Q: How can ads for things that I’ve only talked to others about magically show up on Facebook if they aren’t listening to my conversations?
A: Taken at face value with little understanding about how targeted digital advertising has evolved, it would be easy to draw the conclusion that the Big Tech companies are spying on us by listening to our conversations.
Advertising technology has gone from “if you’re interested in this item, you’re probably also interested in this item” to highly predictive targeting based on the huge amount of data points that they track every single second of the day.
It’s technically impractical
Facebook has roughly 2.85 billion active users a month, so in order to listen to everyone’s conversations 24/7 to deliver ads, it would require an enormous amount of processing power and storage that would be cost-prohibitive.
My back of the napkin estimate is that it would generate roughly 4 exabytes of audio data per day, which translates to 4 million terabytes per day that would all have to be processed rather quickly for this conspiracy to be true.
They would also have to figure out how to keep such a huge program under wraps since it would take a large number of programmers and hardware techs to make this all work with no one ever leaking anything about the project.
They don’t need to listen to your conversations
The sad fact is that Facebook has so many ways to predict which ads might resonate with you that are more efficient than figuring out how to listen to everyone’s conversations.
When an advertiser creates an ad campaign on Facebook, they start by listing out the age, gender, location, interests, etc. of their target customer.
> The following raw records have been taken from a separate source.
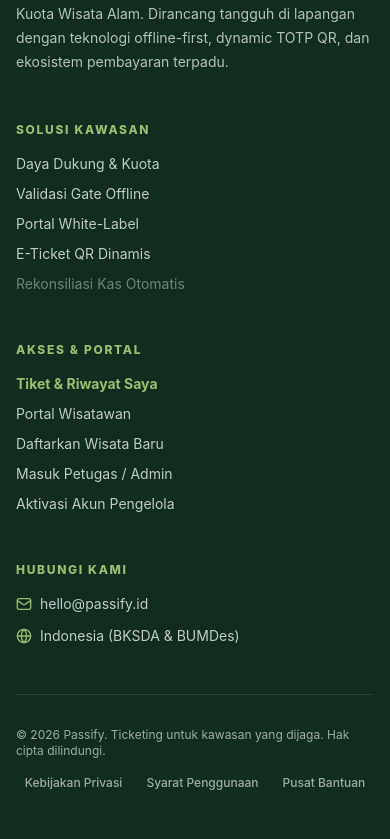
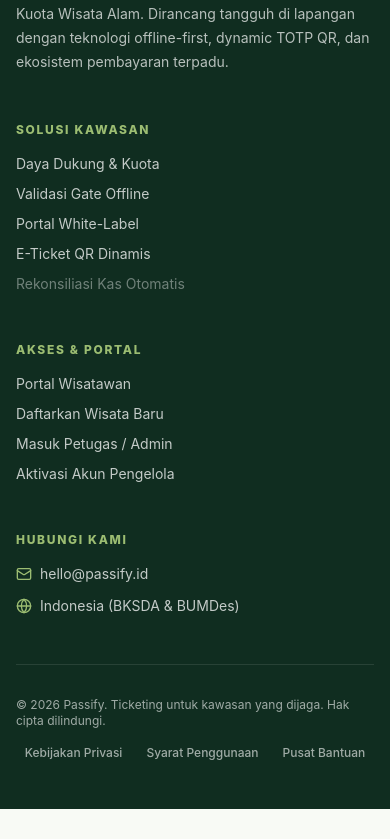
Before and after one commit to Derylfabiensyah/passify, a React app in the folder frontend/: page / in a window 390 px wide. Shown: the part 5324-6163 px from the top of the page. After the commit the page ends 6133 px from the top, so only its background shows below. Built offline with nearby package versions, Linux system fonts and the light colour scheme; no server answers; the HTML template or start-up script is replaced by a standard one.

Commit message:
feat: remove 'Tiket Saya' links from Landing Page header and footer

```diff
--- a/frontend/src/components/LandingPage.jsx
+++ b/frontend/src/components/LandingPage.jsx
@@ -45,7 +45,6 @@
           </nav>
 
           <div className="flex items-center gap-3">
-            <Link to="/riwayat-pesanan" className="hidden text-xs font-bold text-[var(--forest)] transition-colors hover:text-[var(--bark)] sm:inline">Tiket Saya</Link>
             <Link to="/jelajah" className="hidden text-xs font-bold text-[var(--ink-soft)] transition-colors hover:text-[var(--forest-deep)] sm:inline">Jelajah Wisata</Link>
             <Link to="/daftar-wisata" className="btn-primary whitespace-nowrap rounded-xl px-3 text-[11px] sm:px-4 sm:text-[13px]">Daftarkan wisata <ArrowUpRight className="h-3.5 w-3.5" /></Link>
           </div>
@@ -231,7 +230,6 @@
                 Akses & Portal
               </h4>
               <ul className="space-y-2.5 text-sm text-white/75">
-                <li><Link to="/riwayat-pesanan" className="hover:text-white transition-colors text-[var(--leaf)] font-bold">Tiket & Riwayat Saya</Link></li>
                 <li><Link to="/jelajah" className="hover:text-white transition-colors">Portal Wisatawan</Link></li>
                 <li><Link to="/daftar-wisata" className="hover:text-white transition-colors">Daftarkan Wisata Baru</Link></li>
                 <li><Link to="/masuk" className="hover:text-white transition-colors">Masuk Petugas / Admin</Link></li>
```
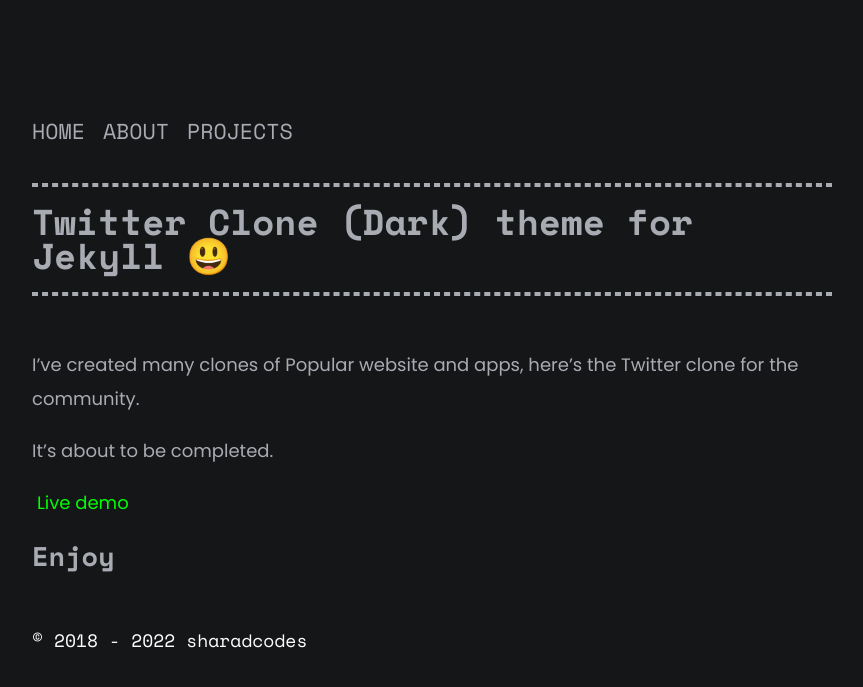
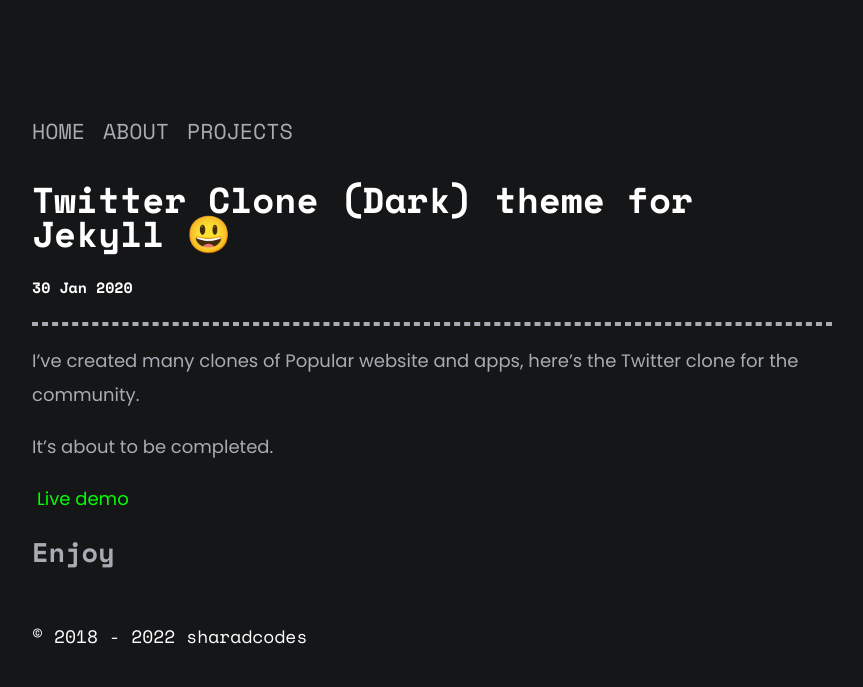
Before and after one commit to sharadcodes/sharadcodes.github.io, a Jekyll site: the page built from _posts/2020-02-17-twitter-clone-dark-theme-for-jekyll-😁.md, in a window 1280 px wide, cut to the strip 299-988 px from the top of the page. Shown: the whole strip, without its empty margins (4-867 px from the left). Built offline with Jekyll 4.4.1, drawn with Linux system fonts in a browser that asks for light colours; nearby versions of some CDN libraries; emoji names are drawn with the system emoji font.

Commit message:
Fix page title and date

```diff
--- a/_layouts/post.html
+++ b/_layouts/post.html
@@ -4,12 +4,9 @@
   <body>
     {% include nav.html %}
     <main class="page">
-      <hr/>
-      <h1>
-        {{page.title}}
-      </h1>
-      <hr/>
-      <br/>
+      <h1 class="page-title">{{page.title}}</h1>
+      <h5 class="page-date">{{page.date | date_to_string}}</h5>
+      <hr />
       {{content}}
     </main>
     {% include footer.html %}
--- a/assets/css/main.css
+++ b/assets/css/main.css
@@ -1,4 +1,4 @@
-@import url("https://fonts.googleapis.com/css2?family=Space+Mono:wght@400;700&display=swap");
+@import url("https://fonts.googleapis.com/css2?family=Space+Mono:ital,wght@0,400;0,700;1,400;1,700&display=swap");
 @import url("https://fonts.googleapis.com/css2?family=Poppins:wght@400;800&display=swap");
 
 :root {
@@ -275,6 +275,17 @@
   font-family: "Poppins", sans-serif;
 }
 
+.page .page-title {
+  color: var(--light-1);
+  font-weight: bolder;
+}
+
+.page .page-date {
+  color: var(--light-1);
+  font-weight: bolder;
+  display: inline-block;
+}
+
 .page h1,
 .page h2,
 .page h3,
@@ -297,7 +308,6 @@
   margin-bottom: 1rem;
   color: var(--light-2);
 }
-
 .page hr {
   margin-bottom: 1rem;
   border-color: var(--light-2);
```
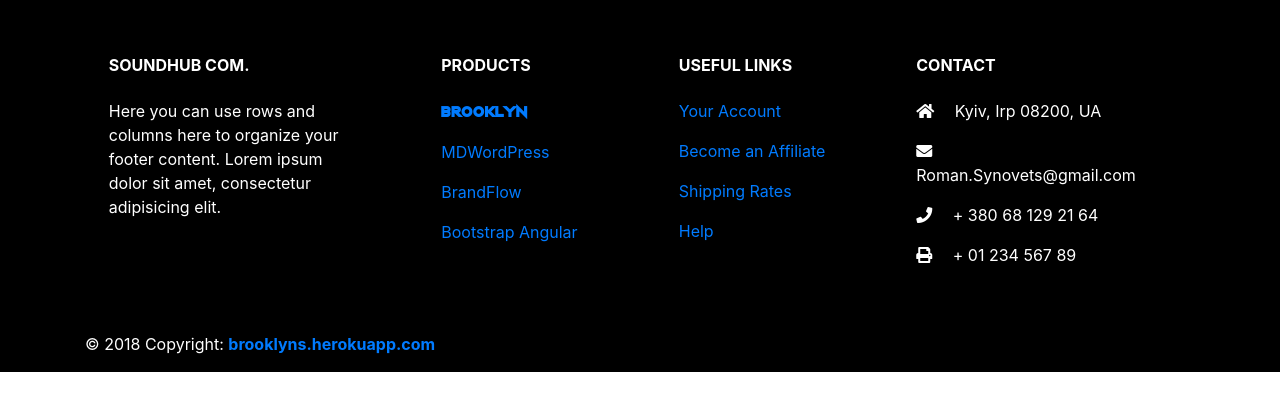
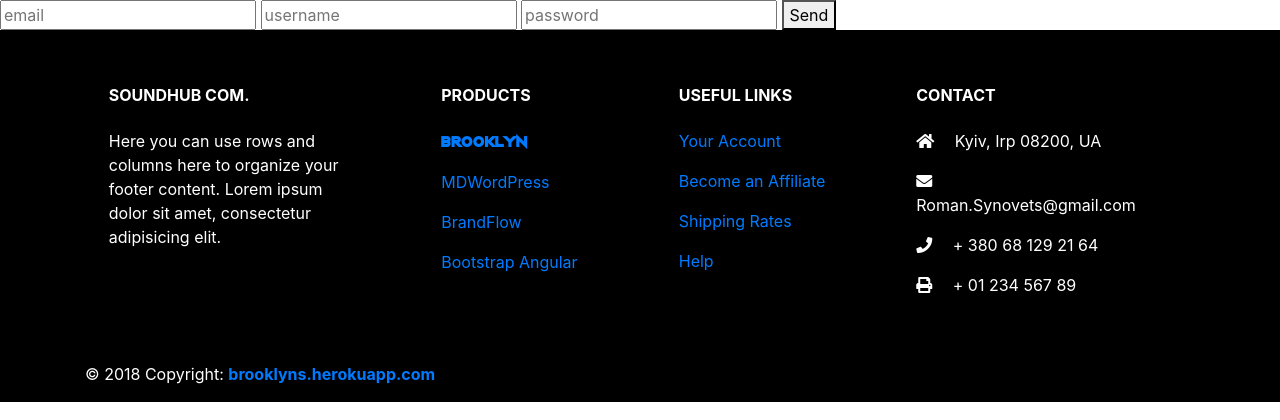
Before and after one commit to HVLLOWe3n/Brooklyn, a Django app: page /account/login/ in a window 1280 px wide. Shown: the part 70-490 px from the top of the page. Run offline with Django 3.2, Linux system fonts and the light colour scheme; some libraries are stand-ins or nearby versions.

Commit message:
Email verify try one - tested!

```diff
--- a/account/views.py
+++ b/account/views.py
@@ -17,10 +17,10 @@ class SignUpView(CreateView):
     success_url = 'confirm/'
 
     def form_valid(self, form):
-        valid = super(UserForms, self).form_valid(form)
+        valid = super(SignUpView, self).form_valid(form)
         email, username, password = form.cleaned_data.get('email'), form.cleaned_data.get('username'), form.cleaned_data.get('password')
         self.request.user.is_active = False
-        self.request.user.save()
+        # self.request.user.save()
 
         current_site = get_current_site(self.request)
         mail_subject = 'Activate you Brooklyn Profile.'
@@ -30,7 +30,7 @@ class SignUpView(CreateView):
             'uid': urlsafe_base64_encode(force_bytes(self.request.user.pk)),
             'token': account_activation_token.make_token(self.request.user),
         })
-        to_email = form.cleaned_data('email')
+        to_email = form.cleaned_data.get('email')
         email = EmailMessage(
             mail_subject, message, to=[to_email]
         ).send()
--- a/templates/account/signin.html
+++ b/templates/account/signin.html
@@ -1,4 +1,9 @@
 {% extends 'base/base.html' %}
 {% block content %}
-
+    <form action="" method="post"> {% csrf_token %}
+        <input type="email" placeholder="email" name="email">
+        <input type="text" placeholder="username" name="username">
+        <input type="password" placeholder="password" name="password">
+        <button type="submit">Send</button>
+    </form>
 {% endblock %}
```
Also changed, not shown: Brooklyn/settings.py (+15 -15 lines).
This information is just the beginning of how you become a target of a specific ad.
Let’s take the scenario where someone you recently met told you about a new product that they are using and how much they love it in a casual conversation.
That person has obviously made it known to the advertising world that they have an interest in the product because they searched for it and in this case, made a purchase of it.
The location-based tracking that’s ongoing knows that you and this person were in the same location together.
If you fit the demographics for the product, an ad will likely be delivered to you in the near future because they know that you were just in contact with someone that liked the product.
This is just a simple example of the AI used to predict ads, which is exponentially more sophisticated.
It’s been there all along
There’s another possibility that doesn’t require much imagination since we’re all bombarded with ads throughout the day.
The product was being advertised to you for a while, but because you’re exposed to an estimated 4,000 to 10,000 ads per day, you didn’t really ‘see’ the ad until it came up in a conversation.
Disabling Facebook’s mic access
If none of this convinces you, try disabling access to the mic for the Facebook and Messenger apps in your phone’s privacy/app permissions setting.
Keep in mind you won’t be able to participate in any voice-related Facebook activities if you do this and I’m quite certain that the creepy ads won’t stop showing up either.